    1. Pingback: Biocultural Science and Management » Blog Archive » How to Buy Genuine American Indian Arts and Crafts

    2. Bethlehem Digital History Project http://bdhp.moravian.edu/home/home.html

      In the minds of some, the mere mention of the city of Bethlehem conjures up images of an industrial landscape complete with massive steel mills. These days the city has been greatly transformed, and before the period of heavy industrialization in the late 19th century, the city was quite different.

      With funds (and active participation) from a host of organizations, the Bethlehem Digital History Project brings together digitized primary source materials, translations, and transcriptions that relate the story of the city during the years 1741 to 1844. After reading a bit about the actual project mission, visitors should read the brief essay, “Bethlehem, Pennsylvania 1741-1844”, as it offers information about the Moravians who founded the city and their influence on the city’s growth and development.

      There are some terrific historical materials here, all of which are neatly organized into topical areas such as education, land, community records, art, and music. The personal papers area is rather moving, as it contains first-hand accounts by early settlers that document their religious experiences, encounters with Native Americans, and various tribulations.
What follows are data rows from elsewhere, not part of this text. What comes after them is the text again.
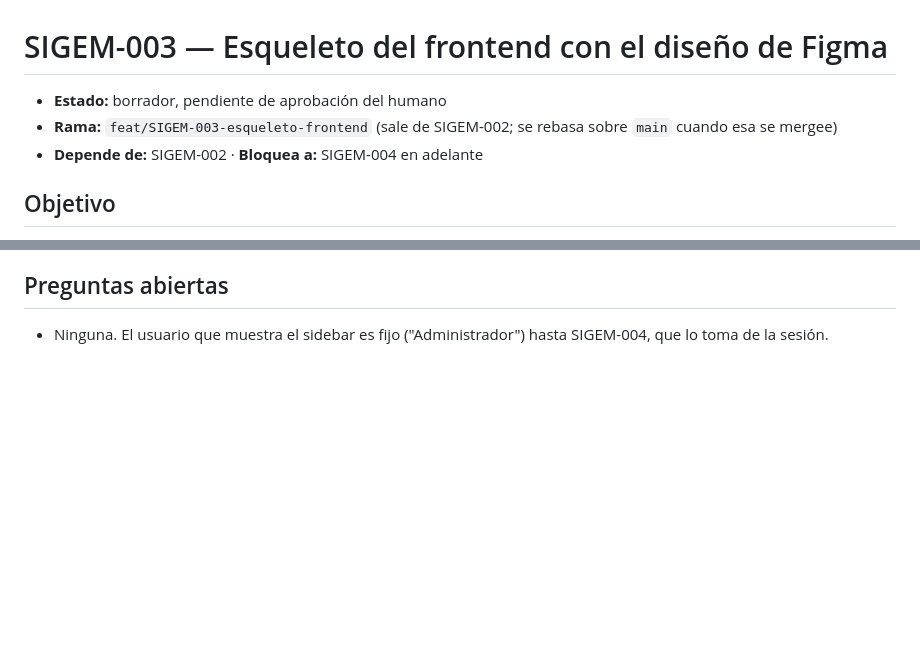
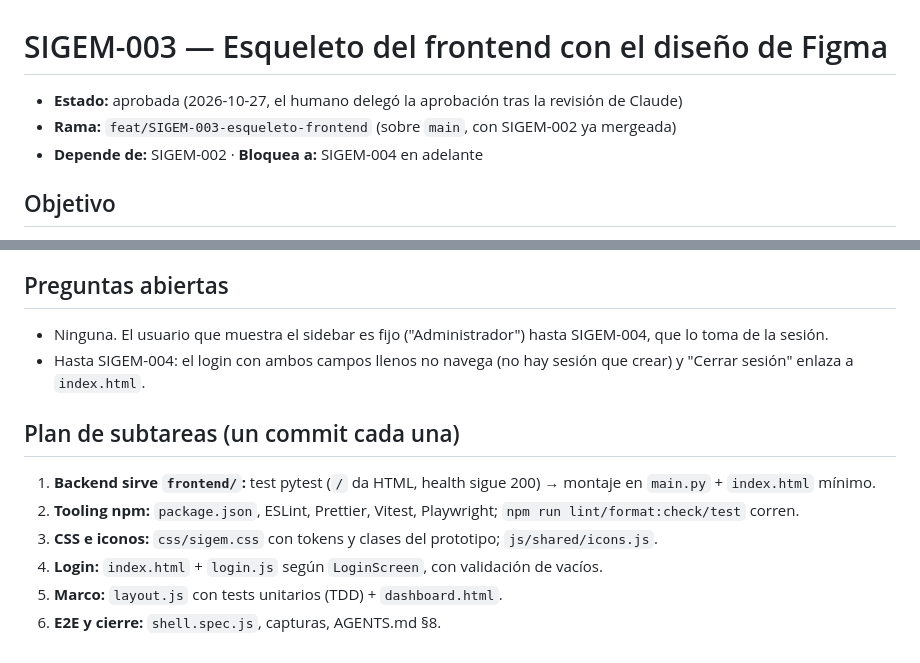
Before and after one commit to dmauryf1-byte/SIGEM, a Markdown page: docs/specs/SIGEM-003.md, 2 parts joined by grey strips. Rendered like a GitHub page; blank space fills up the shorter version.

Commit message:
docs(specs): aprobar spec y plan de subtareas (SIGEM-003)
Co-Authored-By: Claude Opus 5.5 <noreply@anthropic.com>

```diff
--- a/docs/specs/SIGEM-003.md
+++ b/docs/specs/SIGEM-003.md
@@ -1,7 +1,7 @@
 # SIGEM-003 — Esqueleto del frontend con el diseño de Figma
 
-- **Estado:** borrador, pendiente de aprobación del humano
-- **Rama:** `feat/SIGEM-003-esqueleto-frontend` (sale de SIGEM-002; se rebasa sobre `main` cuando esa se mergee)
+- **Estado:** aprobada (2026-10-27, el humano delegó la aprobación tras la revisión de Claude)
+- **Rama:** `feat/SIGEM-003-esqueleto-frontend` (sobre `main`, con SIGEM-002 ya mergeada)
 - **Depende de:** SIGEM-002 · **Bloquea a:** SIGEM-004 en adelante
 
 ## Objetivo
@@ -112,3 +112,13 @@ npm run lint; npm run format:check; npm run test -- --run; npx playwright test
 ## Preguntas abiertas
 
 - Ninguna. El usuario que muestra el sidebar es fijo ("Administrador") hasta SIGEM-004, que lo toma de la sesión.
+- Hasta SIGEM-004: el login con ambos campos llenos no navega (no hay sesión que crear) y "Cerrar sesión" enlaza a `index.html`.
+
+## Plan de subtareas (un commit cada una)
+
+1. **Backend sirve `frontend/`:** test pytest (`/` da HTML, health sigue 200) → montaje en `main.py` + `index.html` mínimo.
+2. **Tooling npm:** `package.json`, ESLint, Prettier, Vitest, Playwright; `npm run lint/format:check/test` corren.
+3. **CSS e iconos:** `css/sigem.css` con tokens y clases del prototipo; `js/shared/icons.js`.
+4. **Login:** `index.html` + `login.js` según `LoginScreen`, con validación de vacíos.
+5. **Marco:** `layout.js` con tests unitarios (TDD) + `dashboard.html`.
+6. **E2E y cierre:** `shell.spec.js`, capturas, AGENTS.md §8.
```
Finally, the “Scholar’s Corner” provides a few extra items for those who can read German script, as these diaries, death records, and speeches are only available in that form. [KMG]

      From The Scout Report, Copyright Internet Scout Project 1994-2006. http://scout.wisc.edu/

    3. Pingback: Update on the Old Testament (Yup’ik Old Testament Translation Project) « Biocultural Science & Management